Building out a complete organization design solution takes time and we often find that internal HR functions wanting to develop an organization design solution quickly either have subject matter naiveté or intellectual arrogance.
Adopting a framework or model, grouping together a set of activities, and stamping an organization design title on it oversimplifies the solution. The solution entirely misses the nuance, decisions, trade-offs, critical pathing, stakeholder engagement, challenges, and risks associated with this work. Unfortunately, this is the default solution most of the time.
In closing, we have tried to give you an honest and candid view of what it takes to build and deliver effective and successful internal organization design solutions. Over the last 30 years, we have helped develop and stand up organization design centers within and outside of HR, as well as trained thousands of internal organization design change agents with the 10/20/70 model of development. The substance for this article and what to do and not to do comes from our collective experience and discussion with our organization design and HR colleagues across the globe. We’ve seen more than our share of magical thinking by HR leaders in their attempts to build internal organization by investing in their people that never amounts to anything beyond… you got it, a tick in the box that the training occurred.

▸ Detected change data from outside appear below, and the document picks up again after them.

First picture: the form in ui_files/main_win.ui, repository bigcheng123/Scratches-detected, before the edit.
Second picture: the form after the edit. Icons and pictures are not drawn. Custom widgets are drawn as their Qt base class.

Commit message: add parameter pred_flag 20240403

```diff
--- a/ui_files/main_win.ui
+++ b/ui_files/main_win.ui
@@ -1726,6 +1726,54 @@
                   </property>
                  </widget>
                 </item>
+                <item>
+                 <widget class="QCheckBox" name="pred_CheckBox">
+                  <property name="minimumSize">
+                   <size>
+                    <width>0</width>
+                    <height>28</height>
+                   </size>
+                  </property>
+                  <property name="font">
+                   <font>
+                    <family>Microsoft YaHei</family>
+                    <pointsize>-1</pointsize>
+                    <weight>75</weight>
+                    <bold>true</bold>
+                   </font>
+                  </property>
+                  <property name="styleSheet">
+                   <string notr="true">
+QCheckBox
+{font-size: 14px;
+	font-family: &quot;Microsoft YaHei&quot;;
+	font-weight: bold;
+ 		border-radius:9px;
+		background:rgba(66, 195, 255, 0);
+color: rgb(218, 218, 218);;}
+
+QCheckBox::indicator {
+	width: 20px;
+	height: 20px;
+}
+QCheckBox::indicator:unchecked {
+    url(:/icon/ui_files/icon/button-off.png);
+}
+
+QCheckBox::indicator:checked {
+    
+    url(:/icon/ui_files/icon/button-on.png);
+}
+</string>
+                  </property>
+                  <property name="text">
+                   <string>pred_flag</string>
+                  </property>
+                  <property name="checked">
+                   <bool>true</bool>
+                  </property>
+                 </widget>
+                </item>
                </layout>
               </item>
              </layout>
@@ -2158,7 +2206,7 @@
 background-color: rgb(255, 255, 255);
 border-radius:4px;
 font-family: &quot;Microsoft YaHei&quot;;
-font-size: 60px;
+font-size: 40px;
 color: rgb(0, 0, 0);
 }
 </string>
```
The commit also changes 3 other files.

The authors think it is about time to call that out, providing you and your internal organization design professionals a chance to be both effective and successful. Now Ms/Mr CHRO, it is up to you.Download Article

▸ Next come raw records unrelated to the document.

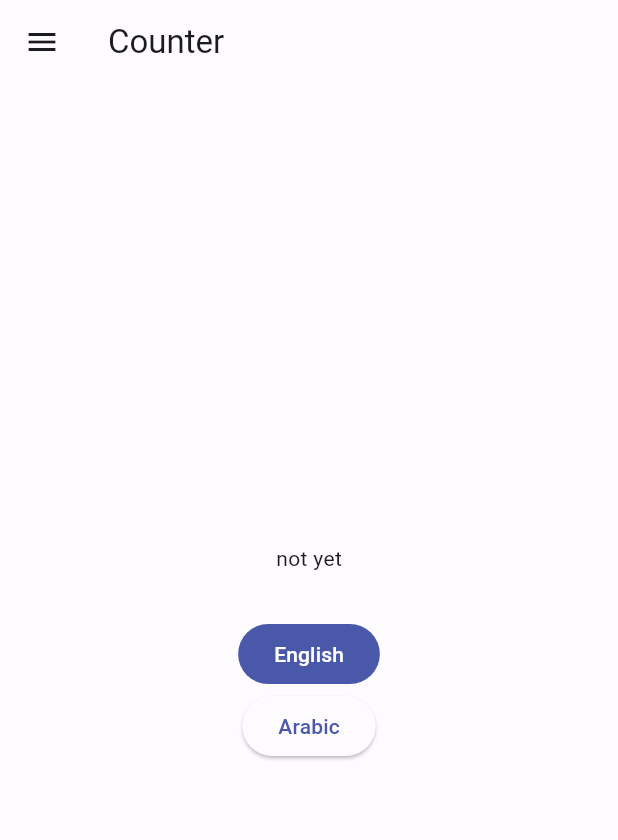
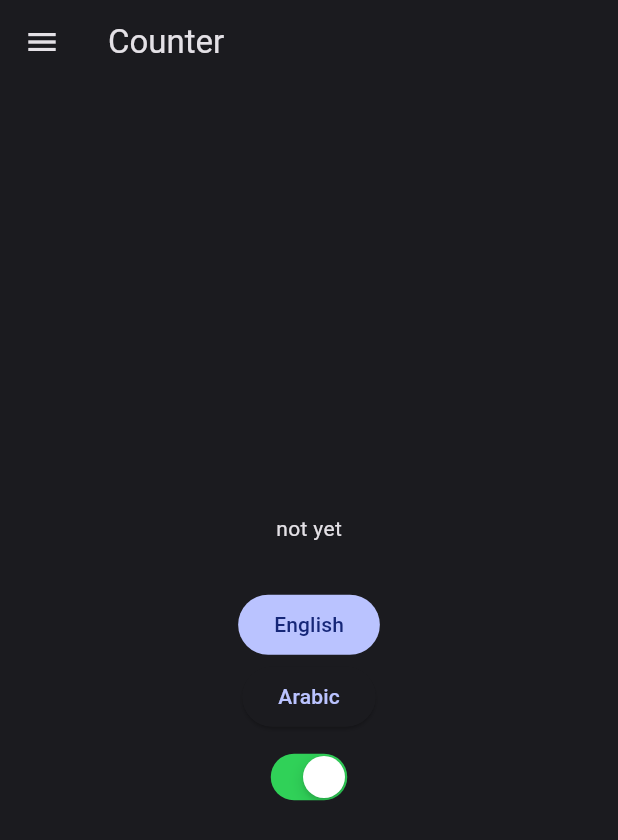
Before and after one commit to JuribaDev/cerati, a Flutter app: the screen it shows after launch, after a tap on "English", on a phone screen of 412 x 824 dp. Shown: the top 840 px of the screen. Run offline on Flutter 3.47's test engine with Material 2 defaults, Android fonts, the light colour scheme and no system bars; our stand-ins replace bloc, dio, equatable, flutter_bloc, flutter_secure_storage, freezed_annotation and 2 more; missing offline and left inert: dio_smart_retry, encrypt; generated files the repository leaves out were written again.

Commit message:
add some bugs

```diff
--- a/lib/app/view/app.dart
+++ b/lib/app/view/app.dart
@@ -16,6 +16,8 @@ class App extends StatelessWidget {
           theme: ThemeData(useMaterial3: true, colorScheme: lightColorScheme),
           darkTheme: ThemeData(useMaterial3: true, colorScheme: darkColorScheme),
           localizationsDelegates: AppLocalizations.localizationsDelegates,
+          locale: state.locale,
+          themeMode: state.isDark ? ThemeMode.dark : ThemeMode.light,
           supportedLocales: const [Locale('ar'), Locale('en')],
           home: const LoginScreen(),
         );
--- a/lib/common/blocs/user_setting_bloc/user_setting_bloc.dart
+++ b/lib/common/blocs/user_setting_bloc/user_setting_bloc.dart
@@ -1,31 +1,35 @@
 import 'package:bloc/bloc.dart';
 import 'package:cerati/common/blocs/user_setting_bloc/user_setting.dart';
-import 'package:cerati/common/services/language_manager/language_manager.dart';
-import 'package:flutter/material.dart';
+import 'package:cerati/common/extensions/cast_string_to_bool.dart';
+import 'package:cerati/common/services/user_setting_manager/user_setting_manager.dart';
 
 class UserSettingBloc extends Bloc<UserSettingEvent, UserSettingState> {
-  UserSettingBloc(this._userSettingManager)
-      : super(UserSettingInitialState(locale: const Locale('ar'), isDark: false)) {
-    on<AppStartedEvent>(_onAppStartedEvent);
-    on<LanguageChangedEvent>(_onLanguageChangedEvent);
-    on<ThemeModeChangedEvent>(_onThemeModeChangedEvent);
+  UserSettingBloc(this._userSettingManager) : super(UserSettingState.loading()) {
+    on<LanguageChangedEvent>(_onLanguageChanged);
+    on<AppStarted>(_onAppStarted);
+    on<ThemeModeChangedEvent>(_onThemeModeChanged);
+  }
+
+  Future<void> _onAppStarted(AppStarted event, Emitter<UserSettingState> emit) async {
+    final locale = await _userSettingManager.getLocal();
+    final isDark = await _userSettingManager.getThemeMode();
+    await _userSettingManager.setThemeMode(isDark: isDark.toBoolean());
+    await _userSettingManager.setLocale(locale: locale);
+    emit(UserSettingState.loaded(locale: locale, isDark: isDark.toBoolean()));
   }
 
   final UserSettingManager _userSettingManager;
 
-  Future<void> _onAppStartedEvent(AppStartedEvent event, Emitter<UserSettingState> emit) async {
-    final locale = await _userSettingManager.getLocal();
+  Future<void> _onLanguageChanged(LanguageChangedEvent event, Emitter<UserSettingState> emit) async {
+    await _userSettingManager.setLocale(locale: event.locale);
     final isDark = await _userSettingManager.getThemeMode();
-    emit(UserSettingInitialState(locale: locale, isDark: isDark));
+    emit(UserSettingState.loaded(locale: event.locale, isDark: isDark.toBoolean()));
   }
 
-  Future<void> _onLanguageChangedEvent(LanguageChangedEvent event, Emitter<UserSettingState> emit) async {
-    await _userSettingManager.setLocale(locale: event.locale);
-    emit(LocaleLoadedState(locale: event.locale));
-  }
+  Future<void> _onThemeModeChanged(ThemeModeChangedEvent event, Emitter<UserSettingState> emit) async {
+    await _userSettingManager.setThemeMode(isDark: event.isDark);
+    final locale = await _userSettingManager.getLocal();
 
-  Future<void> _onThemeModeChangedEvent(ThemeModeChangedEvent event, Emitter<UserSettingState> emit) async {
-    await _userSettingManager.setThemeMode(isDark: event.isDark);
-    emit(ThemeModeLoadedState(isDark: event.isDark));
+    emit(UserSettingState.loaded(locale: locale, isDark: event.isDark));
   }
 }
--- a/lib/common/blocs/user_setting_bloc/user_setting_event.dart
+++ b/lib/common/blocs/user_setting_bloc/user_setting_event.dart
@@ -14,4 +14,4 @@ class ThemeModeChangedEvent extends UserSettingEvent {
   final bool isDark;
 }
 
-class AppStartedEvent extends UserSettingEvent {}
+class AppStarted extends UserSettingEvent {}
--- a/lib/common/blocs/user_setting_bloc/user_setting_state.dart
+++ b/lib/common/blocs/user_setting_bloc/user_setting_state.dart
@@ -1,26 +1,17 @@
 import 'package:equatable/equatable.dart';
 import 'package:flutter/material.dart';
 
-abstract class UserSettingState extends Equatable {
-  @override
-  List<Object?> get props => [];
-}
+class UserSettingState extends Equatable {
+  factory UserSettingState.loading() => const UserSettingState._(locale: Locale('ar'), isDark: false);
 
-class UserSettingInitialState extends UserSettingState {
-  UserSettingInitialState({required this.locale, required this.isDark});
+  factory UserSettingState.loaded({required Locale locale, required bool isDark}) =>
+      UserSettingState._(locale: locale, isDark: isDark);
+
+  const UserSettingState._({required this.locale, required this.isDark});
 
   final Locale locale;
   final bool isDark;
+
+  @override
+  List<Object?> get props => [locale, isDark];
 }
-
-class LocaleLoadedState extends UserSettingState {
-  LocaleLoadedState({required this.locale});
-
-  final Locale locale;
-}
-
-class ThemeModeLoadedState extends UserSettingState {
-  ThemeModeLoadedState({required this.isDark});
-
-  final bool isDark;
-}
--- /dev/null
+++ b/lib/common/extensions/cast_string_to_bool.dart
@@ -0,0 +1,11 @@
+extension CastStringToBool on String {
+  bool toBoolean() {
+    if (this.toLowerCase() == 'true' || this.toLowerCase() == '1') {
+      return true;
+    } else {
+      return (this.toLowerCase() == 'false' || this.toLowerCase() == '0')
+          ? false
+          : throw UnsupportedError('Unsupported String');
+    }
+  }
+}
--- a/lib/common/services/language_manager/language_manager.dart
+++ b/lib/common/services/user_setting_manager/user_setting_manager.dart
@@ -9,7 +9,7 @@ abstract class UserSettingManagerInterface {
 
   Future<void> setThemeMode({required bool isDark});
 
-  Future<bool> getThemeMode();
+  Future<String> getThemeMode();
 }
 
 class UserSettingManager implements UserSettingManagerInterface {
@@ -30,25 +30,15 @@ class UserSettingManager implements UserSettingManagerInterface {
   }
 
   @override
-  Future<bool> getThemeMode() async {
+  Future<String> getThemeMode() async {
     final hasData = _localStorage.hasData(key: StorageConstants.themeModeKey);
-    final isDark = hasData ? await _localStorage.read<String>(key: StorageConstants.themeModeKey) : false;
+    final isDark = hasData ? await _localStorage.read<String>(key: StorageConstants.themeModeKey) : 'false';
 
-    return isDark.toString().toBoolean();
+    return isDark;
   }
 
   @override
   Future<void> setThemeMode({required bool isDark}) async {
-    await _localStorage.write(key: StorageConstants.themeModeKey, data: !isDark);
+    await _localStorage.write(key: StorageConstants.themeModeKey, data: (!isDark).toString());
   }
 }
-
-extension CastStringToBool on String {
-  bool toBoolean() {
-    if (toLowerCase() == 'true' || toLowerCase() == '1') {
-      return true;
-    } else {
-      return (toLowerCase() == 'false' || toLowerCase() == '0') ? false : throw UnsupportedError('Unsupported String');
-    }
-  }
-}
--- a/lib/features/login/screen/login_screen.dart
+++ b/lib/features/login/screen/login_screen.dart
@@ -1,5 +1,6 @@
 import 'package:cerati/common/blocs/user_setting_bloc/user_setting.dart';
 import 'package:cerati/l10n/l10n.dart';
+import 'package:flutter/cupertino.dart';
 import 'package:flutter/material.dart';
 import 'package:flutter_bloc/flutter_bloc.dart';
 
@@ -62,6 +63,12 @@ class _LoginScreenState extends State<LoginScreen> {
             const SizedBox(
               height: 10,
             ),
+            BlocBuilder<UserSettingBloc, UserSettingState>(builder: (context, state) {
+              return CupertinoSwitch(
+                  value: state.isDark,
+                  onChanged: (val) =>
+                      BlocProvider.of<UserSettingBloc>(context).add(ThemeModeChangedEvent(isDark: val)));
+            }),
             // BlocBuilder<UserSettingBloc, ThemeModeLoadedState>(
             //   builder: (context, state) {
             //     return CupertinoSwitch(
--- a/lib/main.dart
+++ b/lib/main.dart
@@ -1,7 +1,7 @@
 import 'package:cerati/app/app.dart';
 import 'package:cerati/bootstrap.dart';
 import 'package:cerati/common/blocs/user_setting_bloc/user_setting.dart';
-import 'package:cerati/common/services/language_manager/language_manager.dart';
+import 'package:cerati/common/services/user_setting_manager/user_setting_manager.dart';
 import 'package:cerati/repositories_injection.dart';
 import 'package:flutter/cupertino.dart';
 import 'package:flutter_bloc/flutter_bloc.dart';
@@ -19,9 +19,10 @@ Future<void> main() async {
             create: (context) {
               final bloc = UserSettingBloc(context.read<UserSettingManager>());
               // ignore: cascade_invocations
-              bloc.add(AppStartedEvent());
+              bloc.add(AppStarted());
               return bloc;
             },
+            lazy: false,
           ),
         ],
         child: const App(),
--- a/lib/repositories_injection.dart
+++ b/lib/repositories_injection.dart
@@ -1,8 +1,8 @@
 import 'package:cerati/common/services/datasource/api_client/api_client.dart';
 import 'package:cerati/common/services/datasource/local_storage/local_storage.dart';
 import 'package:cerati/common/services/datasource/local_storage/secure_local_storage.dart';
-import 'package:cerati/common/services/language_manager/language_manager.dart';
 import 'package:cerati/common/services/network_manager/network_manager.dart';
+import 'package:cerati/common/services/user_setting_manager/user_setting_manager.dart';
 import 'package:cerati/features/login/repository/login_repository.dart';
 import 'package:dio/dio.dart';
 import 'package:flutter/material.dart';
```
Also changed, not shown: 2 other files.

Mark LaScola is the founder and managing principal of ON THE MARK- the leading global boutique consultancy delivering collaborative Organization Design solutions. Over our 33+ years in business, OTM has completed close to 450 redesigns around the globe across most industries. Our experience and passion for collaborative business transformation is supported by pragmatism, systems thinking, and a belief in people that’s unparalleled. Peter Turgoose was a Senior Consultant working with OTM since 2009. Prior to working with OTM, Peter was an HRD for the Post Office and The Royal Mail as well as holding other internal and external positions.
OTM has authored and owns the industry’s most collaborative, comprehensive, integrated, and holistic organization design solution that is also available in OTM’s Org Design App for iOS and Android. A big thank you goes out to the numerous HR professionals and change agents who speak to us regularly about their internal organization design work. We want to hear from you and welcome your comments and feedback. You can connect with us at email@example.com or firstname.lastname@example.org.